━━━ MATERIAL SHOWN ━━━

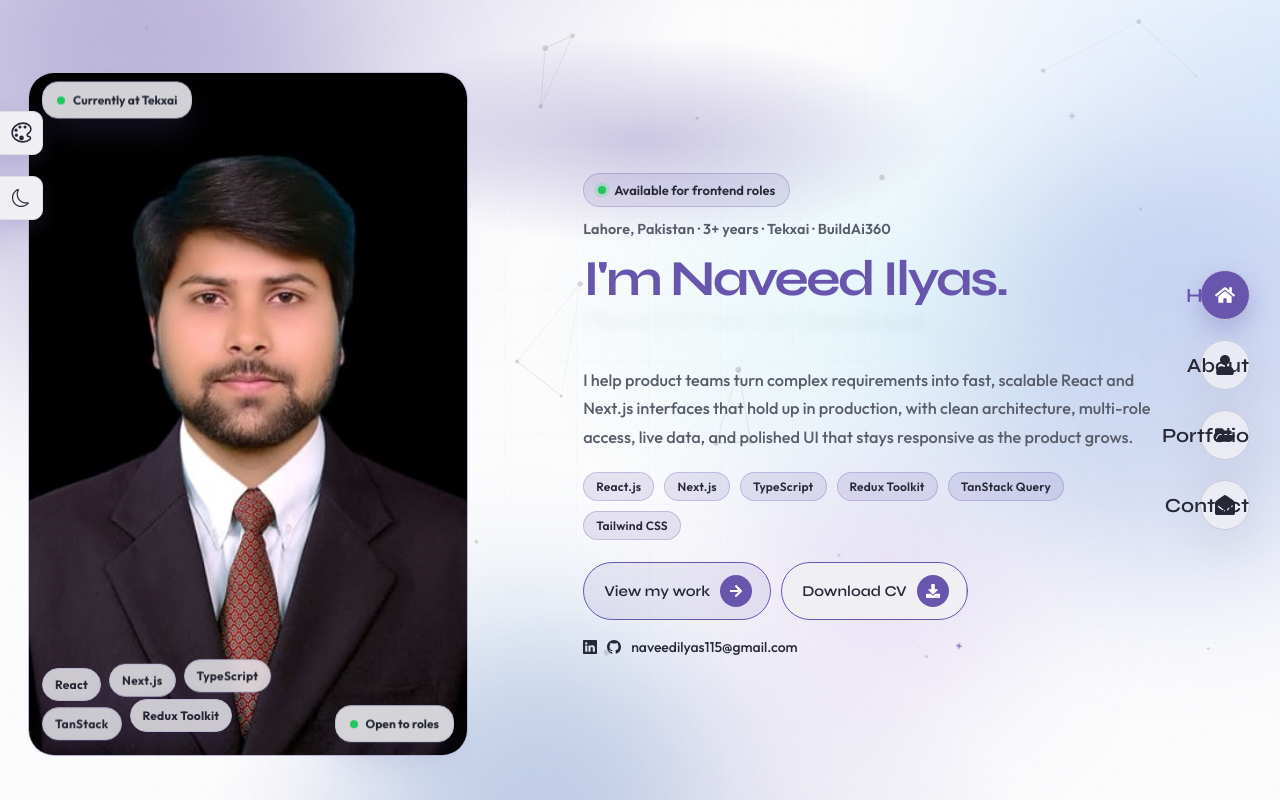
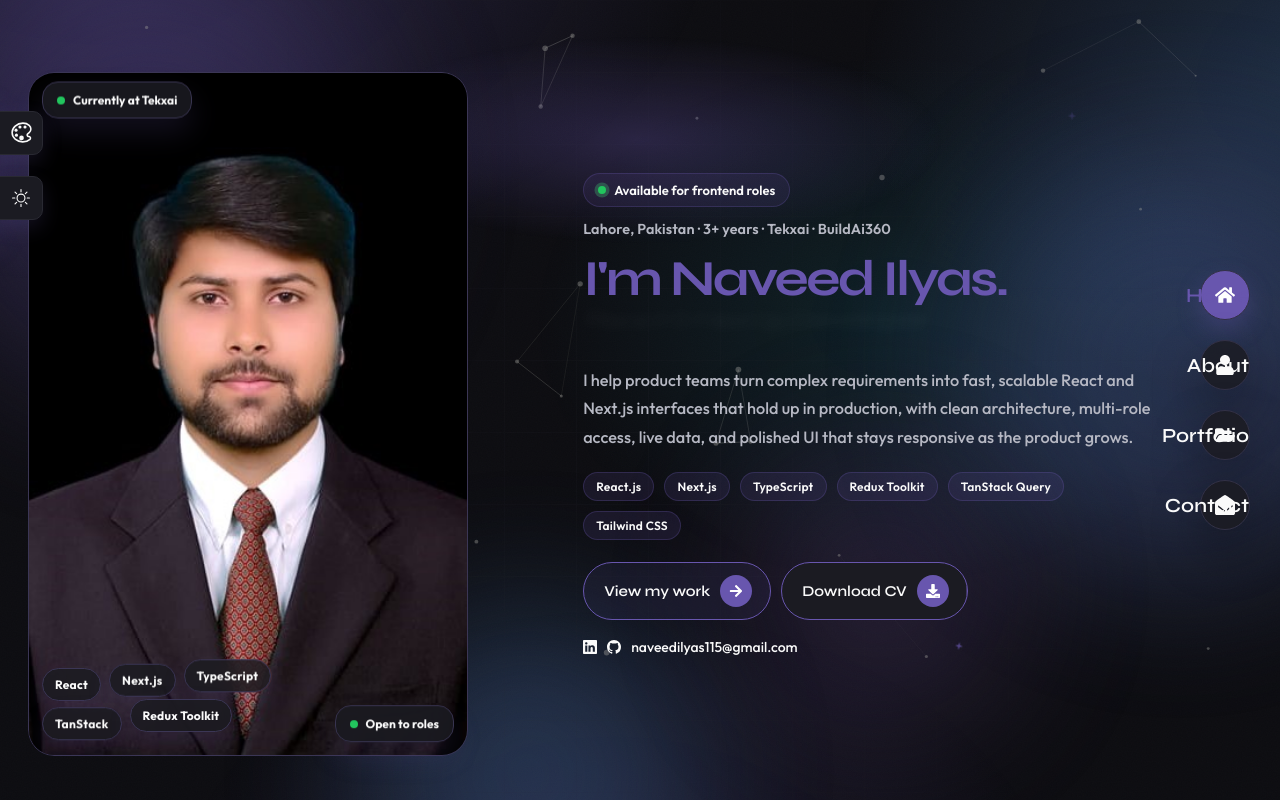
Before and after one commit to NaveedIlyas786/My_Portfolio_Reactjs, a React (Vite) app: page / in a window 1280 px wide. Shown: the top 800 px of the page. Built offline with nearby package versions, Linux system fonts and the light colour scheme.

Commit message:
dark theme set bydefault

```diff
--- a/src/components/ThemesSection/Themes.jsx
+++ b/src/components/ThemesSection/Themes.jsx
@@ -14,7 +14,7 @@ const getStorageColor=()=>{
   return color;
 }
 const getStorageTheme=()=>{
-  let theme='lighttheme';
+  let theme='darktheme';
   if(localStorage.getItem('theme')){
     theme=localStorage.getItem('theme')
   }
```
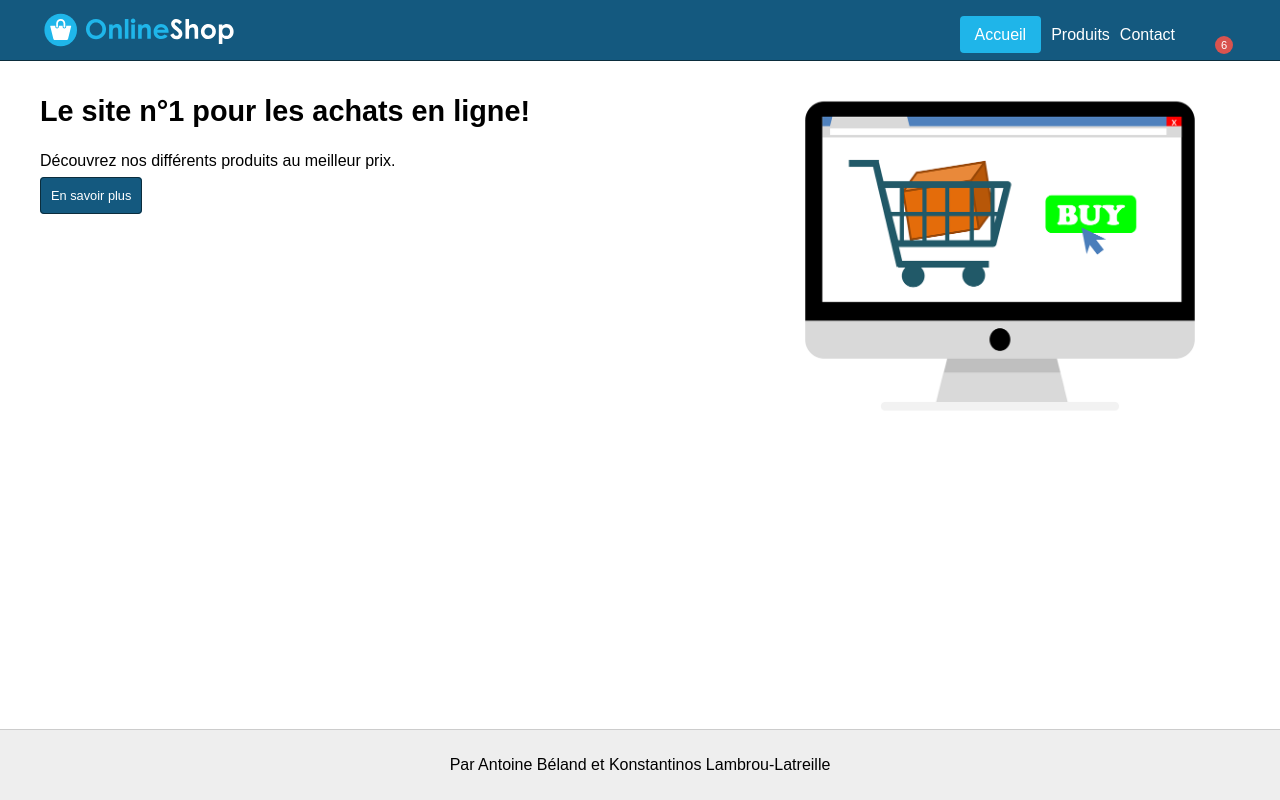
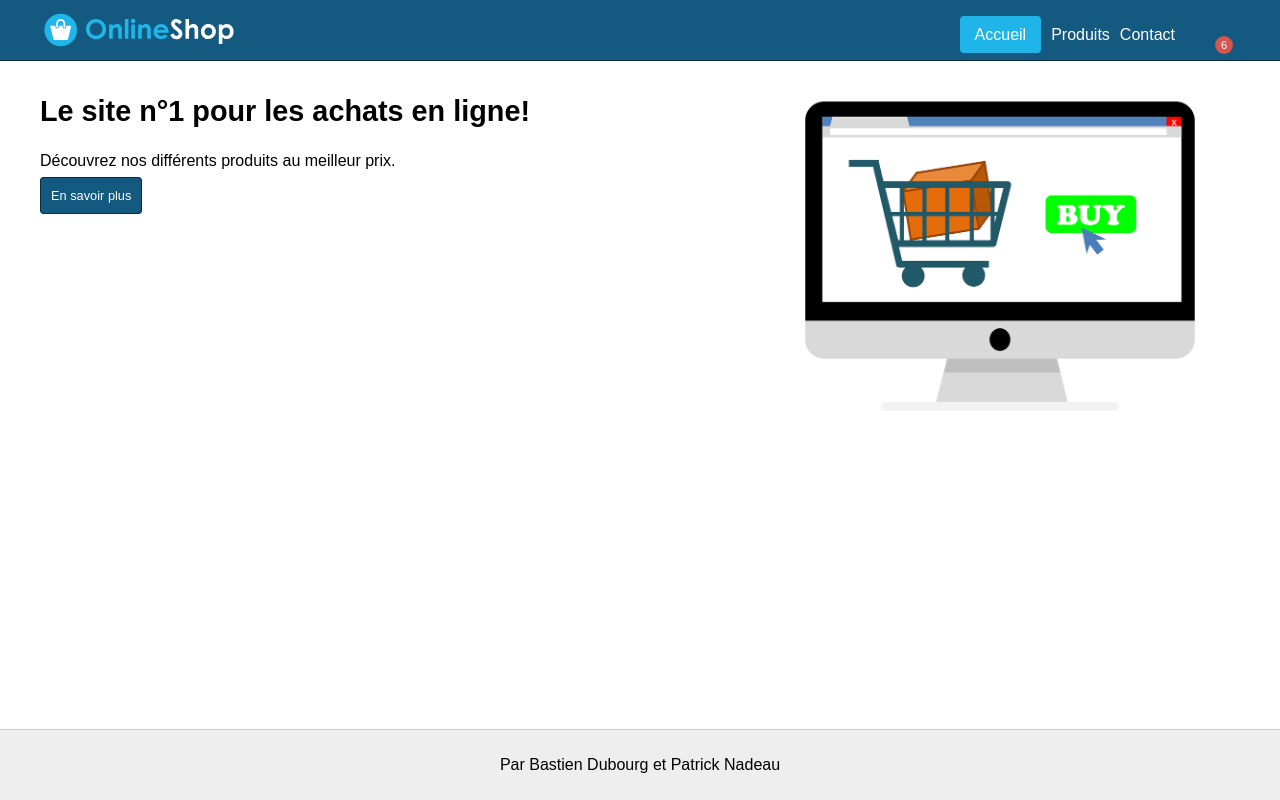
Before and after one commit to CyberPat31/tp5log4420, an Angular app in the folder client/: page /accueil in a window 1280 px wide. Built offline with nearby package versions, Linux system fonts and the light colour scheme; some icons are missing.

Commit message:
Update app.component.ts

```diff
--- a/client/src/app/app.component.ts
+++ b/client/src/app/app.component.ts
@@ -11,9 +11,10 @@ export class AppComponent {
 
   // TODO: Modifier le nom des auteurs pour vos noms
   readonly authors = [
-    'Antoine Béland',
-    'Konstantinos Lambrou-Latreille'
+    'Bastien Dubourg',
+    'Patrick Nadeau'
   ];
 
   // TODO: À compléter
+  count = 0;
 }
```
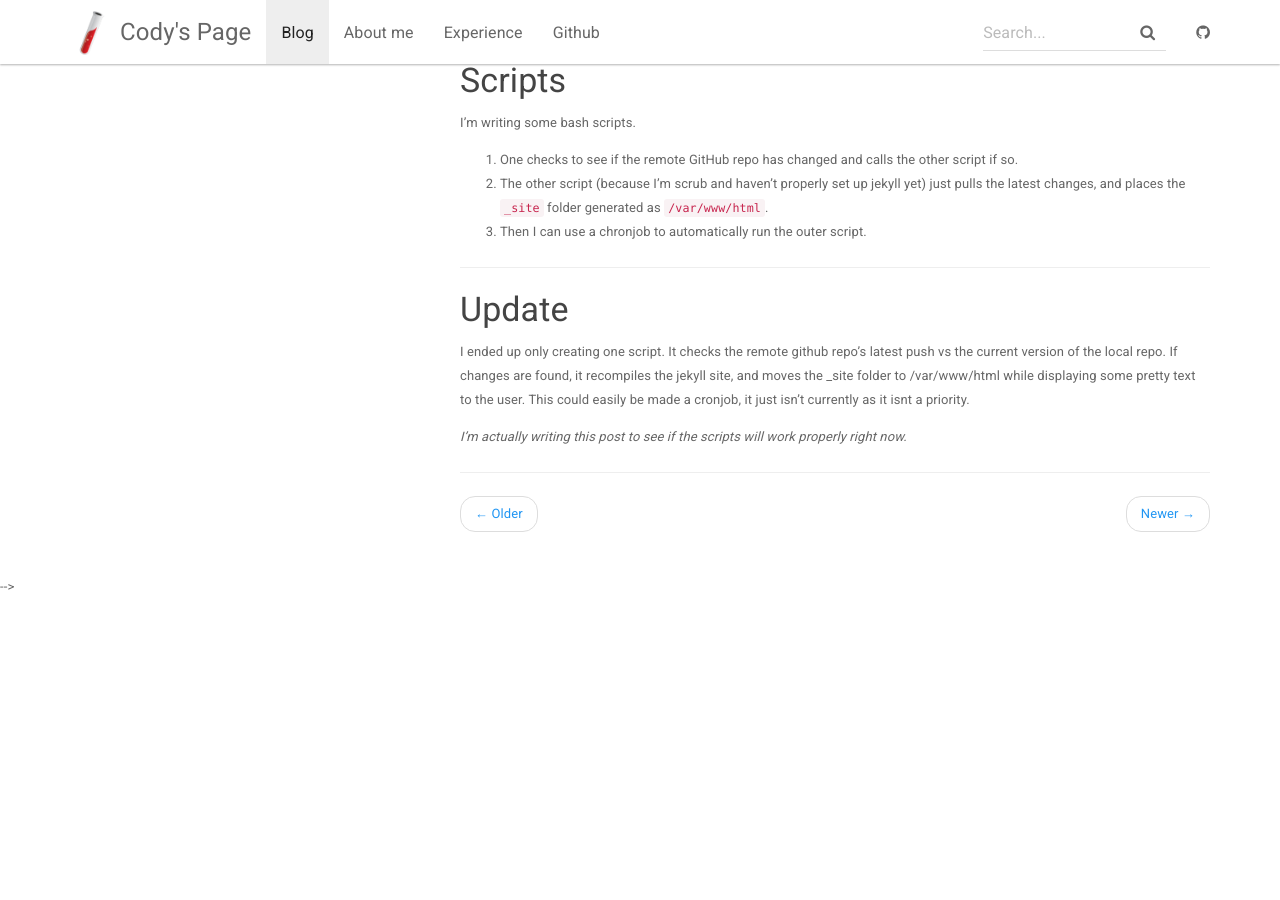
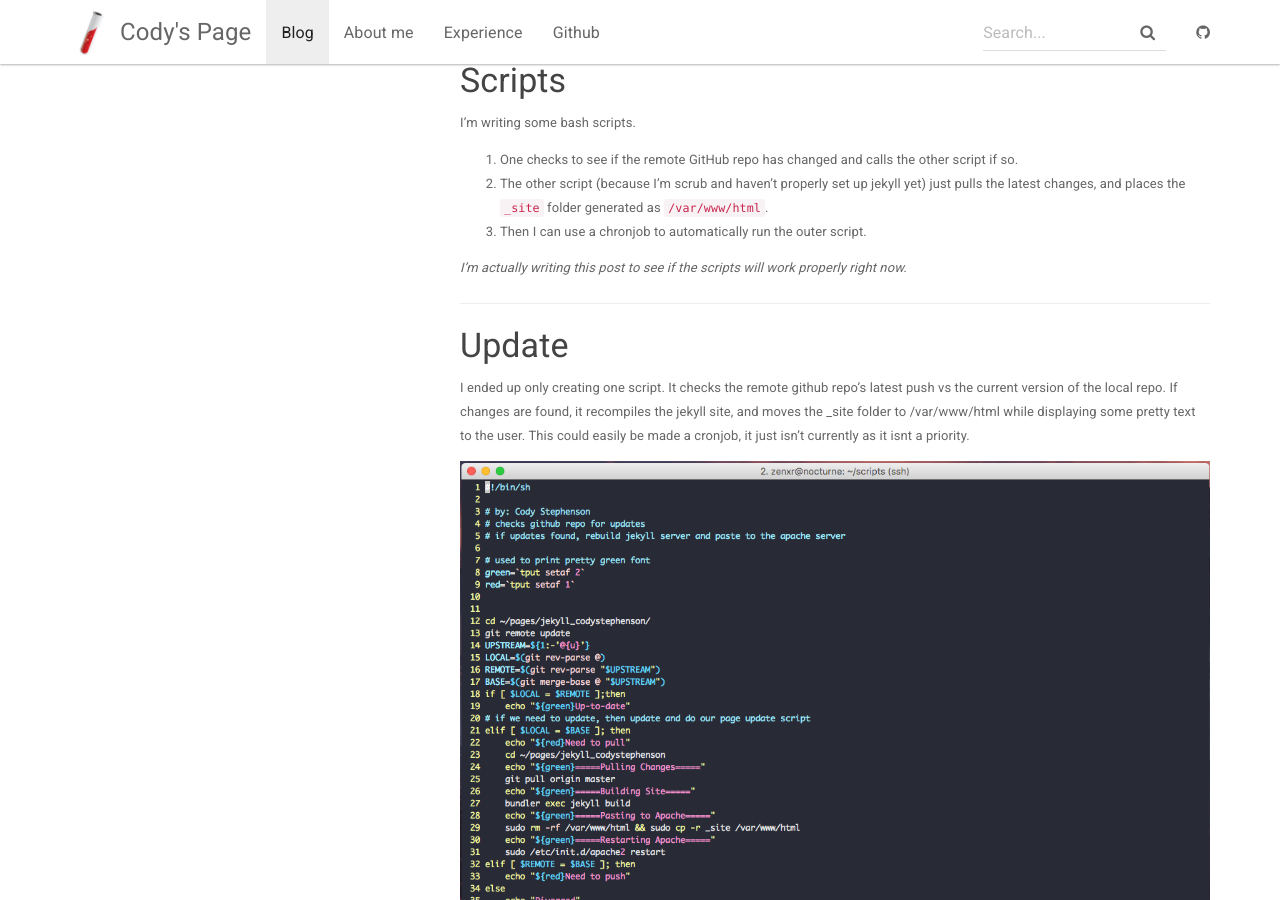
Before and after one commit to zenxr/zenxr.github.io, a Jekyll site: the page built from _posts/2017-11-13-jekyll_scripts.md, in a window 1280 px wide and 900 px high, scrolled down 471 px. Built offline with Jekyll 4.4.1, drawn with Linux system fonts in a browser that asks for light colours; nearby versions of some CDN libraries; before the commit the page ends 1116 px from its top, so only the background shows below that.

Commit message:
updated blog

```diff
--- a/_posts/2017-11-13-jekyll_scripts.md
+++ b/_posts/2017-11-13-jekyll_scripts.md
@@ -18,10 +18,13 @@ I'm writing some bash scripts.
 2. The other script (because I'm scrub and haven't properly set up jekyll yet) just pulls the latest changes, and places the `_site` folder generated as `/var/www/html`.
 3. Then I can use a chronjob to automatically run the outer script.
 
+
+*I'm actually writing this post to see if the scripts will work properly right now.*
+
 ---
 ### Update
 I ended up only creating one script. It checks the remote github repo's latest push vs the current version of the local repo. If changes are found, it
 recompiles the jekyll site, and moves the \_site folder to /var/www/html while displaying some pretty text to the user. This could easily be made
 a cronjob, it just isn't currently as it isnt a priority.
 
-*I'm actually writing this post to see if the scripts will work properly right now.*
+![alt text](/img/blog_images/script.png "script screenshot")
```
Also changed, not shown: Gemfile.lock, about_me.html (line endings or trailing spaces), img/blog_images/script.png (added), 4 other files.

━━━

Every entry should come back exactly as written, only without images.

Before and after one commit to NaveedIlyas786/My_Portfolio_Reactjs, a React (Vite) app: page / in a window 1280 px wide. Shown: the top 800 px of the page. Built offline with nearby package versions, Linux system fonts and the light colour scheme.

Commit message:
dark theme set bydefault

```diff
--- a/src/components/ThemesSection/Themes.jsx
+++ b/src/components/ThemesSection/Themes.jsx
@@ -14,7 +14,7 @@ const getStorageColor=()=>{
   return color;
 }
 const getStorageTheme=()=>{
-  let theme='lighttheme';
+  let theme='darktheme';
   if(localStorage.getItem('theme')){
     theme=localStorage.getItem('theme')
   }
```
Before and after one commit to CyberPat31/tp5log4420, an Angular app in the folder client/: page /accueil in a window 1280 px wide. Built offline with nearby package versions, Linux system fonts and the light colour scheme; some icons are missing.

Commit message:
Update app.component.ts

```diff
--- a/client/src/app/app.component.ts
+++ b/client/src/app/app.component.ts
@@ -11,9 +11,10 @@ export class AppComponent {
 
   // TODO: Modifier le nom des auteurs pour vos noms
   readonly authors = [
-    'Antoine Béland',
-    'Konstantinos Lambrou-Latreille'
+    'Bastien Dubourg',
+    'Patrick Nadeau'
   ];
 
   // TODO: À compléter
+  count = 0;
 }
```
Before and after one commit to zenxr/zenxr.github.io, a Jekyll site: the page built from _posts/2017-11-13-jekyll_scripts.md, in a window 1280 px wide and 900 px high, scrolled down 471 px. Built offline with Jekyll 4.4.1, drawn with Linux system fonts in a browser that asks for light colours; nearby versions of some CDN libraries; before the commit the page ends 1116 px from its top, so only the background shows below that.

Commit message:
updated blog

```diff
--- a/_posts/2017-11-13-jekyll_scripts.md
+++ b/_posts/2017-11-13-jekyll_scripts.md
@@ -18,10 +18,13 @@ I'm writing some bash scripts.
 2. The other script (because I'm scrub and haven't properly set up jekyll yet) just pulls the latest changes, and places the `_site` folder generated as `/var/www/html`.
 3. Then I can use a chronjob to automatically run the outer script.
 
+
+*I'm actually writing this post to see if the scripts will work properly right now.*
+
 ---
 ### Update
 I ended up only creating one script. It checks the remote github repo's latest push vs the current version of the local repo. If changes are found, it
 recompiles the jekyll site, and moves the \_site folder to /var/www/html while displaying some pretty text to the user. This could easily be made
 a cronjob, it just isn't currently as it isnt a priority.
 
-*I'm actually writing this post to see if the scripts will work properly right now.*
+![alt text](/img/blog_images/script.png "script screenshot")
```
Also changed, not shown: Gemfile.lock, about_me.html (line endings or trailing spaces), img/blog_images/script.png (added), 4 other files.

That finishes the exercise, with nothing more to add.